The author at the book launch seemed to have all of that… WITHOUT using the traditional roadmap! No critique groups or beta readers. No workshops or conferences. At the time of the launch, the manuscript was still in her editor’s hands. I was one of a handful of people who’d even read it. She had an agent, who appeared to be an entertainment publicist with connections. She already has engagements lined up throughout the summer to promote her book. In addition to the launch, she had a social media blitz where people could pre-order her book.
Well for one, she is a complete extrovert. Even with a gaggle of friends and family at the event, her personality sold it at the book launch. She also has a marketing background, something, along with an extroverted personality, can only benefit her with the promotional aspect of writing. And she knows people in other cities and states. People who believe in her work–even sight unseen– who would gladly host a book event in their area and/or spread the word to purchase the book.
So while I stood at the podium introducing this author and facilitating a Q&A during the night, I was both jealous and grateful. I’ve been working five years to get where she is, the whole time pounding the hypothetical pavement of getting shorts published, maintaining a social media presence and taking every opportunity to learn the craft. But I am grateful because I witnessed someone demonstrate the tenacity needed to be published. Forget having someone else judge whether her work is publishable. No middleman to vet her worth and talent as a writer. Just a desire to share her story with the world. I applaud her.

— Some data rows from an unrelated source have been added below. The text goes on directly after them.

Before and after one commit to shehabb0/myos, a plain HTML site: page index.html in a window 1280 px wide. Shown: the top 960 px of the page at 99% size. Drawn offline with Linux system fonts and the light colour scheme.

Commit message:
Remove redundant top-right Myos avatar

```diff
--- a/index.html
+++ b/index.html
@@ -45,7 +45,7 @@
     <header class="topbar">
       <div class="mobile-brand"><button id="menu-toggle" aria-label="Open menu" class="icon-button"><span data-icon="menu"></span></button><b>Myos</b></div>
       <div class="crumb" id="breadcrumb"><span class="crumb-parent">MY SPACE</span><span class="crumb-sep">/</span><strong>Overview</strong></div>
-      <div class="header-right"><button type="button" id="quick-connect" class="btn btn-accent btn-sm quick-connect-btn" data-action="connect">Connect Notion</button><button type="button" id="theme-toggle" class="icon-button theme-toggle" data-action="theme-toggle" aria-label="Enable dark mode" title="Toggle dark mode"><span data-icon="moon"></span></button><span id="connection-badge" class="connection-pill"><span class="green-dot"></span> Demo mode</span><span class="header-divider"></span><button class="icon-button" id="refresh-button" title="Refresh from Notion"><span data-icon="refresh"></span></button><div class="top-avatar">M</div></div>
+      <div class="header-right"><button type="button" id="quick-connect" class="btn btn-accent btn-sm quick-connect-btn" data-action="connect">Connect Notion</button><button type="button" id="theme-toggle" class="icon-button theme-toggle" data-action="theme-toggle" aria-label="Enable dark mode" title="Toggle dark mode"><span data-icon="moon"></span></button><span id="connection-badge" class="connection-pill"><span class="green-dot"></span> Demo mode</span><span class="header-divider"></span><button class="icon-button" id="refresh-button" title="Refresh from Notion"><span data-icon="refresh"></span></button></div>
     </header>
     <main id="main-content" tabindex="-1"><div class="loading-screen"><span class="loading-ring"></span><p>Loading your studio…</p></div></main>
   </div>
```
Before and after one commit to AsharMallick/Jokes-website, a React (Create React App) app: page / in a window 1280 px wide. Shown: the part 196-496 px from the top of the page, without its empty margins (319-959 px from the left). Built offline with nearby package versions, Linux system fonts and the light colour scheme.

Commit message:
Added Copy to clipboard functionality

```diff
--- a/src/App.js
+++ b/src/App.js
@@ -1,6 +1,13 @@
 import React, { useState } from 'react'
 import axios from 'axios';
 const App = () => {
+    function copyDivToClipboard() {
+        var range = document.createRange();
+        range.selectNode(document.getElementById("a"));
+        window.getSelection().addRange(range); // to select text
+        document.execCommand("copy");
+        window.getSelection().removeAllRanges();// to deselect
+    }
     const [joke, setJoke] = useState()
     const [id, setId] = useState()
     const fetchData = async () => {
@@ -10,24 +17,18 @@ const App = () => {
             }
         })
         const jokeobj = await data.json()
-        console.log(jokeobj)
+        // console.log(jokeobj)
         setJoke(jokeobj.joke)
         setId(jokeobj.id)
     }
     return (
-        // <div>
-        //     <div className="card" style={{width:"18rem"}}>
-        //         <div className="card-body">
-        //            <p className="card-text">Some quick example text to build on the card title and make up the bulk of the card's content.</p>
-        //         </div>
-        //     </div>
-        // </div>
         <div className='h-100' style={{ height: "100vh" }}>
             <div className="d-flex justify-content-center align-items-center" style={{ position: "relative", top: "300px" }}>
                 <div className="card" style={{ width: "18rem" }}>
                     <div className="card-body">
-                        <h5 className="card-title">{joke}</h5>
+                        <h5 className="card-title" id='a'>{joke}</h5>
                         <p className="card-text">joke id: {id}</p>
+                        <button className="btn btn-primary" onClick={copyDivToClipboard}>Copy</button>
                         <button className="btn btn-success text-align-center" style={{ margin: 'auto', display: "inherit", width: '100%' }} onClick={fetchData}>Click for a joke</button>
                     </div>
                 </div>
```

I’m not quite to the point that self-publishing is a viable option for me. But it could just be that I don’t know enough to actively pursue it. Maybe this event just could be the kick in the pants I need to start seriously considering an alternate route to joining Kimberla Lawson Roby on the best-seller list.